:: WHAT IS REQUIRED ::
Return each line of the data below that contains the string "width".

┏━━

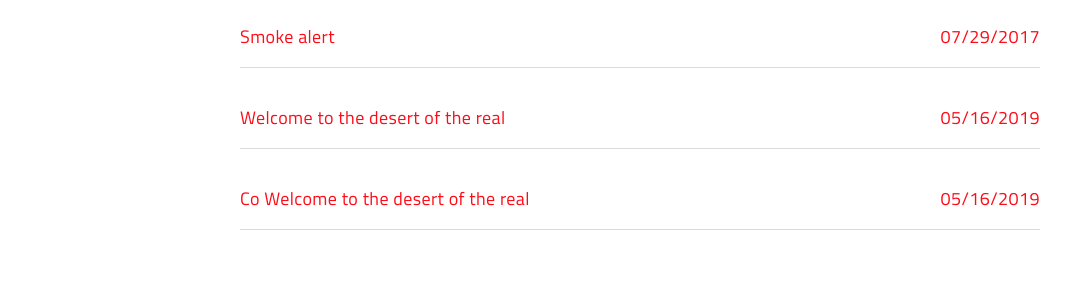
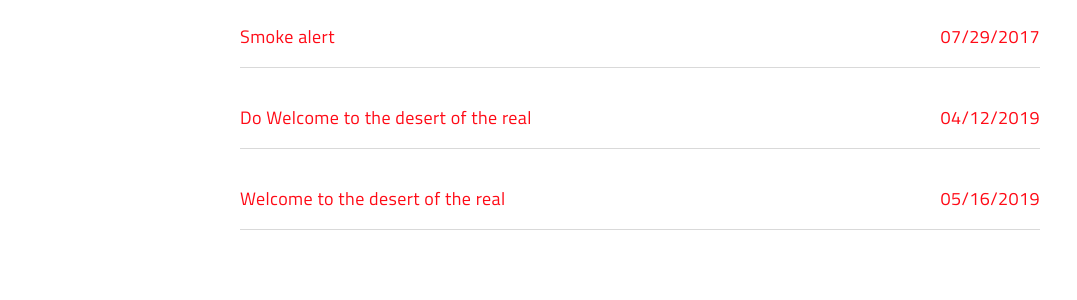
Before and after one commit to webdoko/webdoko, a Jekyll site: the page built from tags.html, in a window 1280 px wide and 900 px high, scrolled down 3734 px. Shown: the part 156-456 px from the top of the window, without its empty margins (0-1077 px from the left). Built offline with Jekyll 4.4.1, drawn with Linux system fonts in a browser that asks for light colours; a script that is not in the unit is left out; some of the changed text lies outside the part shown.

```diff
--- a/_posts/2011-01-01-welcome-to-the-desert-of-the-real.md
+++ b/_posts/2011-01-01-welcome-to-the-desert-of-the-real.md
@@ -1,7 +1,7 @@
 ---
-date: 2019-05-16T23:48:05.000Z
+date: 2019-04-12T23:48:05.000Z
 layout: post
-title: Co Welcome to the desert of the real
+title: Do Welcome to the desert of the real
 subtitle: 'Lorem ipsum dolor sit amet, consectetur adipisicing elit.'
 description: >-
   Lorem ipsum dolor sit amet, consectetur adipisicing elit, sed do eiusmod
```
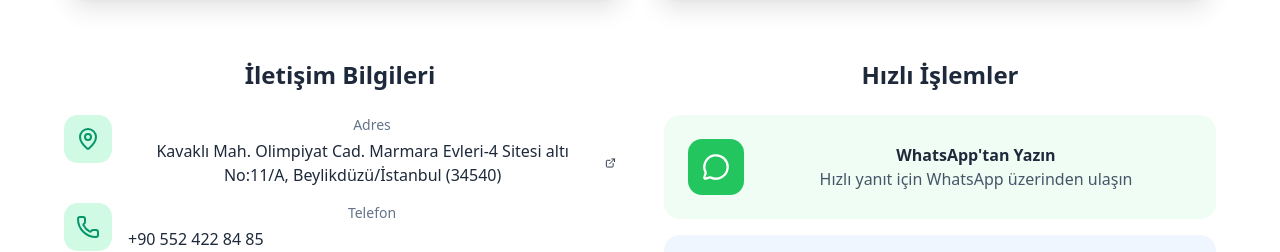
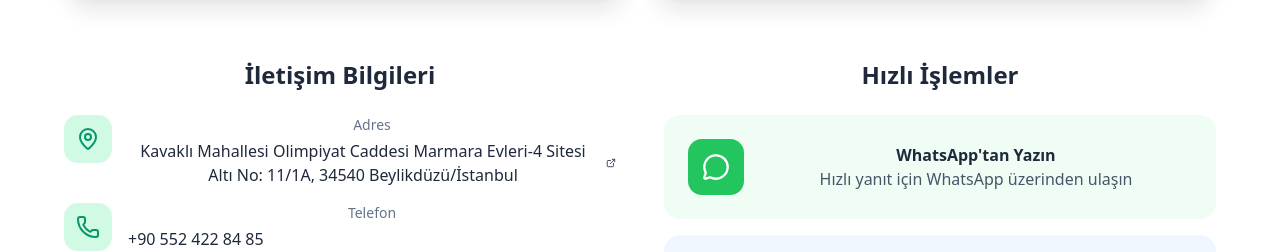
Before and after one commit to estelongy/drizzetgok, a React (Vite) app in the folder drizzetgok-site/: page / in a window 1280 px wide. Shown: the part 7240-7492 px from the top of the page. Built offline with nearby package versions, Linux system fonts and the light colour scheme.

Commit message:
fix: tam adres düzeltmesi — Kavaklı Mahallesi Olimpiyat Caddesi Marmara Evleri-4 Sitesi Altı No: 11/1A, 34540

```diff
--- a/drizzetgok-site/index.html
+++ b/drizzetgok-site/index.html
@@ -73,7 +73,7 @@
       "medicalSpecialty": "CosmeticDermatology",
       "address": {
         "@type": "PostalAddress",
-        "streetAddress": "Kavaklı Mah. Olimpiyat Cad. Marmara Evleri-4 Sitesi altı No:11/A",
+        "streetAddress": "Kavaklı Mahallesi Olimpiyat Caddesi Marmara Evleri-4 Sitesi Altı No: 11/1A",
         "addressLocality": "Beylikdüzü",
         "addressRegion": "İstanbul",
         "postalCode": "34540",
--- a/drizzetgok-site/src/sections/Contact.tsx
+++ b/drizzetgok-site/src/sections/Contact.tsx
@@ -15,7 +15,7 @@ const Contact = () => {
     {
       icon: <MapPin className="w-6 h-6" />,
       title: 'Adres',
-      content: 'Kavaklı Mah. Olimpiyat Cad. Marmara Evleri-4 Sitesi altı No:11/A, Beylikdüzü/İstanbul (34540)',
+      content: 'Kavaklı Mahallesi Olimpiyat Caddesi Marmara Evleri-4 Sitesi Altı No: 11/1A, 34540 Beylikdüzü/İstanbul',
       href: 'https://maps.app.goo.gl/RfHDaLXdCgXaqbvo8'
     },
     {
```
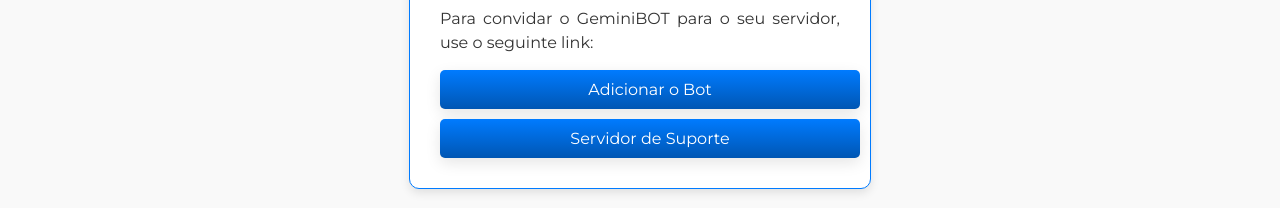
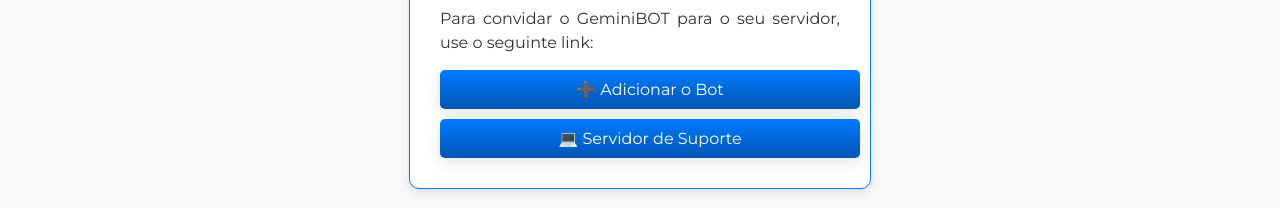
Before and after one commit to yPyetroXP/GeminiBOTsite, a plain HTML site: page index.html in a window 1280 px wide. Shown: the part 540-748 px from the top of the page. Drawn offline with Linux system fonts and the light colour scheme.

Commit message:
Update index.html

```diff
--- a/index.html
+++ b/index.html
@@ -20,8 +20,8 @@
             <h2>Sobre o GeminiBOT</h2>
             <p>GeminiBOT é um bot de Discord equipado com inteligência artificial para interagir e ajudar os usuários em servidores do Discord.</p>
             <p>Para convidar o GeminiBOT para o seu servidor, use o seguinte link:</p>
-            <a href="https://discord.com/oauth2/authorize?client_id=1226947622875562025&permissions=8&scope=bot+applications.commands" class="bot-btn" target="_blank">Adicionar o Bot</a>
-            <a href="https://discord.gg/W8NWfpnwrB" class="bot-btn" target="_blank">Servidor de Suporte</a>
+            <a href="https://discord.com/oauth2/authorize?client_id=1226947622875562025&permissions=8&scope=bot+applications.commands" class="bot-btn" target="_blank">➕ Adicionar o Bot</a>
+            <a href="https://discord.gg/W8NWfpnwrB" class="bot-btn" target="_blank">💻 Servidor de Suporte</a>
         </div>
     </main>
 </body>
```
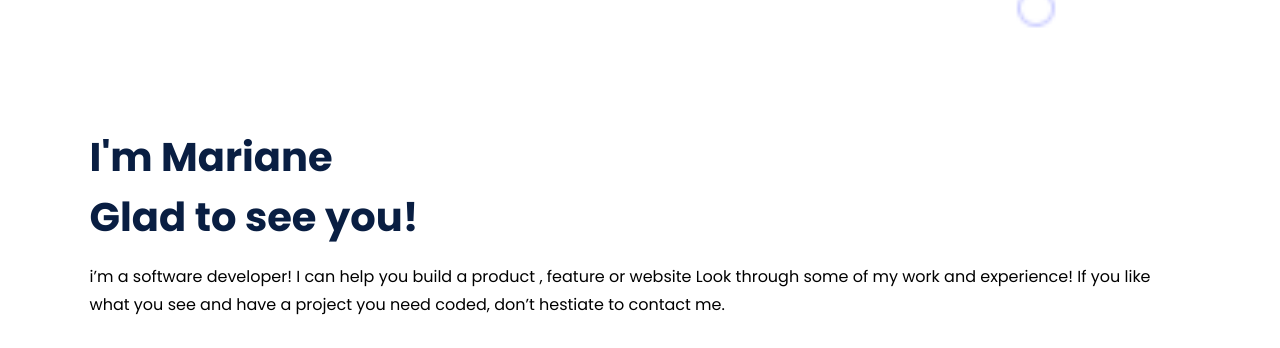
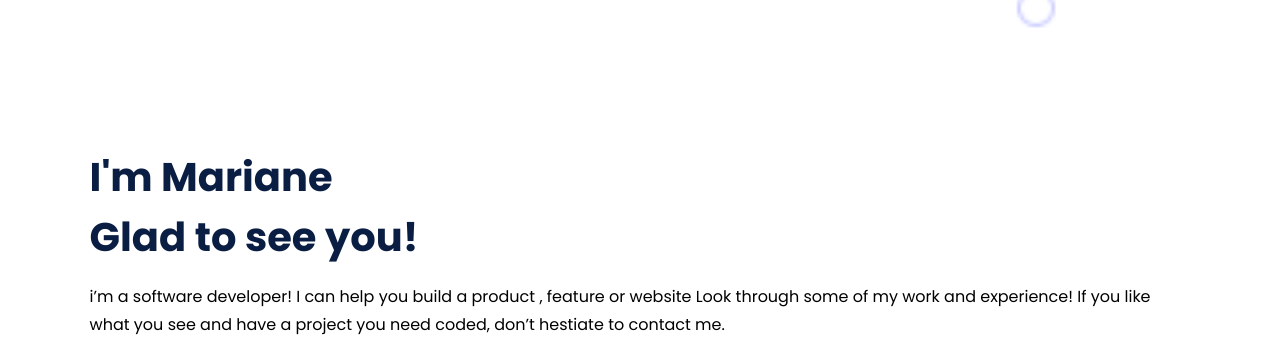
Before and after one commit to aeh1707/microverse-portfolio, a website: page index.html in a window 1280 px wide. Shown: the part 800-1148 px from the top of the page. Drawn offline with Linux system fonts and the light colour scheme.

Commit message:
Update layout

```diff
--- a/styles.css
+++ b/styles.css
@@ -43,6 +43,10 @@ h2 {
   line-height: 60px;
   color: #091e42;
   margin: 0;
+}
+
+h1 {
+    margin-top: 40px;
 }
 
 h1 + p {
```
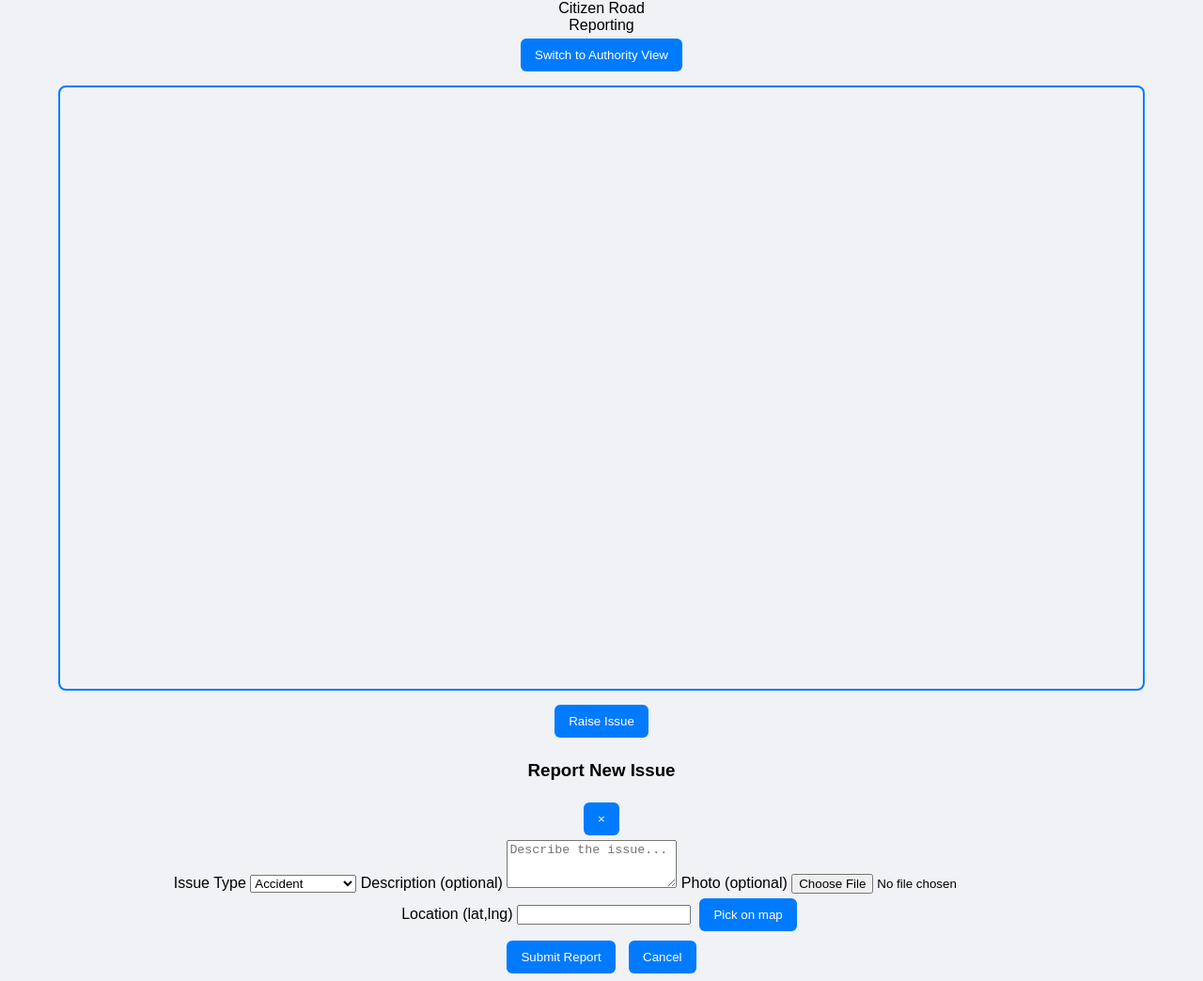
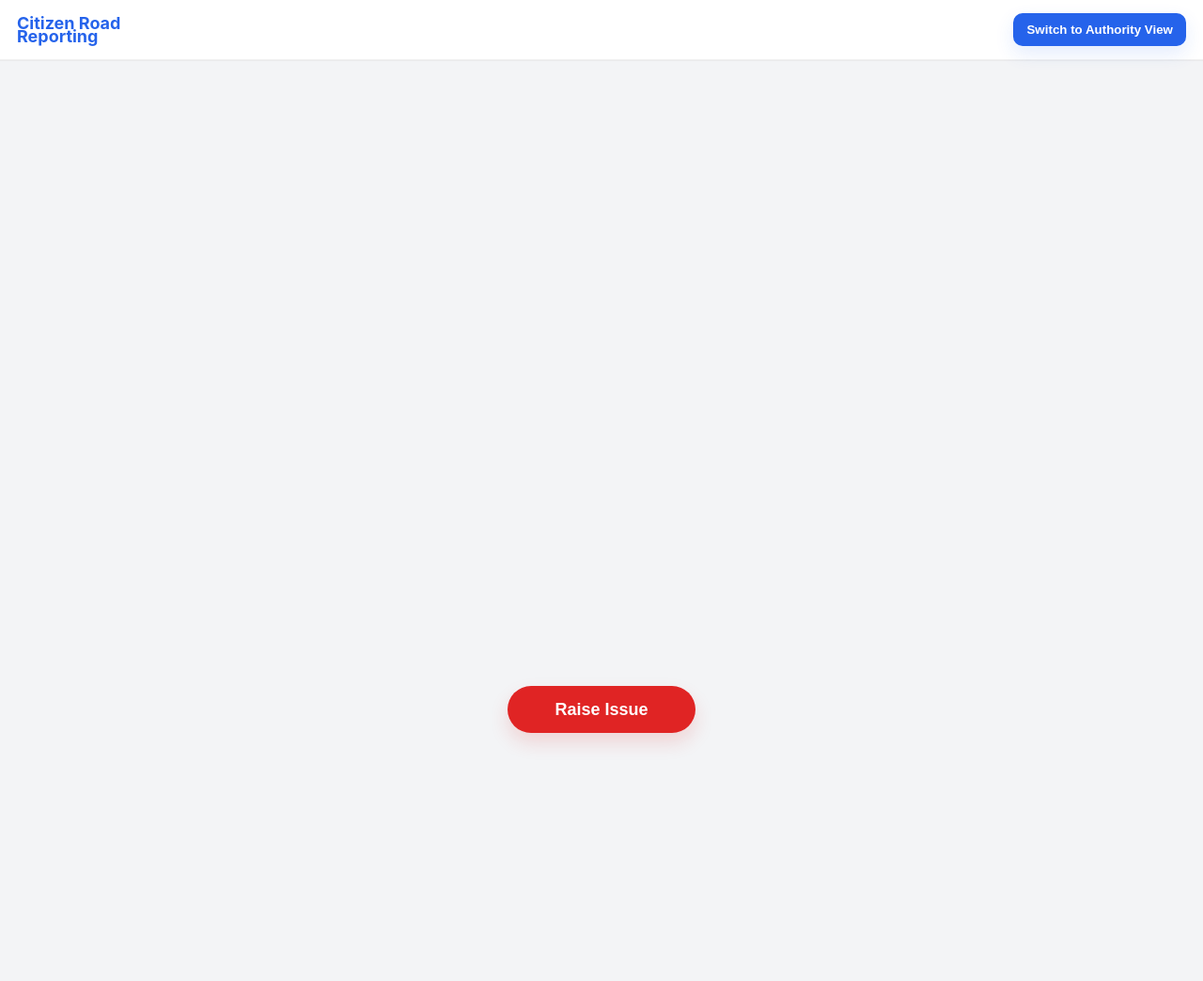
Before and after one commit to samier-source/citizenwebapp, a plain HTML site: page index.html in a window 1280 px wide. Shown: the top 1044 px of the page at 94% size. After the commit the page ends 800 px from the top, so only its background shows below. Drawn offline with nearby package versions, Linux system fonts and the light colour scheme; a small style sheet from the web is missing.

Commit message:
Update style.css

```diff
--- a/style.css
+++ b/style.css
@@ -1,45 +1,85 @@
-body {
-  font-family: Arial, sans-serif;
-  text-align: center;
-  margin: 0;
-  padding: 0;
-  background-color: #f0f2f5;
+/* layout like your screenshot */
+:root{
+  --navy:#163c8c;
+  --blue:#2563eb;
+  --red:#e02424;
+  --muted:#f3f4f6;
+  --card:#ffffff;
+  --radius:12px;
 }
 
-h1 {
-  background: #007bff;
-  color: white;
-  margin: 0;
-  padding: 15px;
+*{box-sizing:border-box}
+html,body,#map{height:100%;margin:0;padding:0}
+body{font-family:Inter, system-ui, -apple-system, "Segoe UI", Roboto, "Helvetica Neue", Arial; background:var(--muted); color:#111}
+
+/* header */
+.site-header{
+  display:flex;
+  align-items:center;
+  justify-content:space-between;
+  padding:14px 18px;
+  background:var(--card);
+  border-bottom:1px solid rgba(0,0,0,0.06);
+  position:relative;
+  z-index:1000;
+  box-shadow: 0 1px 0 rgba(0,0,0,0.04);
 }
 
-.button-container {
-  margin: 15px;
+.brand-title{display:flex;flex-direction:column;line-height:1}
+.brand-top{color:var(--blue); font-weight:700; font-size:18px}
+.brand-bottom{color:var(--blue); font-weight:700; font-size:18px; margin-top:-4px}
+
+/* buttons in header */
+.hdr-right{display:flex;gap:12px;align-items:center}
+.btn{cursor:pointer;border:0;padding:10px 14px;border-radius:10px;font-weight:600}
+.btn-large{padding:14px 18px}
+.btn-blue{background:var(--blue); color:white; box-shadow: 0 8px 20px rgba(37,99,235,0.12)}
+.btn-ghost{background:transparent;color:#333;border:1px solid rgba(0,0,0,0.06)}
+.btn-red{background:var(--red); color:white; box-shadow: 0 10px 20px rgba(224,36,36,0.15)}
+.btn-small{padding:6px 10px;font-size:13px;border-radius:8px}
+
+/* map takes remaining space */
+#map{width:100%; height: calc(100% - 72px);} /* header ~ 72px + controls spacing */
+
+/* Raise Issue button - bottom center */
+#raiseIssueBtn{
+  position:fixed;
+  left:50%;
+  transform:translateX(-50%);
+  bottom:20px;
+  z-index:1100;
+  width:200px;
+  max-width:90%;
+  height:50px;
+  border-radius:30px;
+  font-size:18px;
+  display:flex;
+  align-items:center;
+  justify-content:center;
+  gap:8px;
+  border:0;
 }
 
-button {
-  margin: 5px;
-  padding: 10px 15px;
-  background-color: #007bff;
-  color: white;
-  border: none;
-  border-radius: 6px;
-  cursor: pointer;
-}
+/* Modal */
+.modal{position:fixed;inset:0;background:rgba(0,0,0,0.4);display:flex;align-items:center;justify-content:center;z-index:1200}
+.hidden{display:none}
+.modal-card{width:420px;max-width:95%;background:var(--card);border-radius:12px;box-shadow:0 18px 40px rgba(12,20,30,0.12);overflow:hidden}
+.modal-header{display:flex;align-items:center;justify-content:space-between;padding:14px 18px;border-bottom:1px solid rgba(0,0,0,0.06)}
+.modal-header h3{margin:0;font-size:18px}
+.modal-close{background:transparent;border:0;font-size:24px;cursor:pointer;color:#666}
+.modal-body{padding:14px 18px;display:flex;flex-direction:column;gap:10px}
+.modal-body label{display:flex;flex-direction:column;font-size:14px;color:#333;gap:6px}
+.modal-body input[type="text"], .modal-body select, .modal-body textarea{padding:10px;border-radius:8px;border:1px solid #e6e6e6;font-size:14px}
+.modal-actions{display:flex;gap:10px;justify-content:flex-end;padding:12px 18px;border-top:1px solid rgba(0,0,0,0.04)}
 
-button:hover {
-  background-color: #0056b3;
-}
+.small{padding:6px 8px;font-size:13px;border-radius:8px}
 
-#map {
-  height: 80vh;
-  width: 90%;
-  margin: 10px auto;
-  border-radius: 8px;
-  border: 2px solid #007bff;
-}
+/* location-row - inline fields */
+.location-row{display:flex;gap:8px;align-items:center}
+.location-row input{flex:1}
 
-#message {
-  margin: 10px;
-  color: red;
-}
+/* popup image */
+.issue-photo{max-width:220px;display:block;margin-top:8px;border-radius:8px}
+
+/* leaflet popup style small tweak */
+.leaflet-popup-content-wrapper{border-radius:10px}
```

┗━━

:: SOLUTION TO THIS TASK ::
+#map{width:100%; height: calc(100% - 72px);} /* header ~ 72px + controls spacing */
+  width:200px;
+  max-width:90%;
+.modal-card{width:420px;max-width:95%;background:var(--card);border-radius:12px;box-shadow:0 18px 40px rgba(12,20,30,0.12);overflow:hidden}
-  width: 90%;
+.issue-photo{max-width:220px;display:block;margin-top:8px;border-radius:8px}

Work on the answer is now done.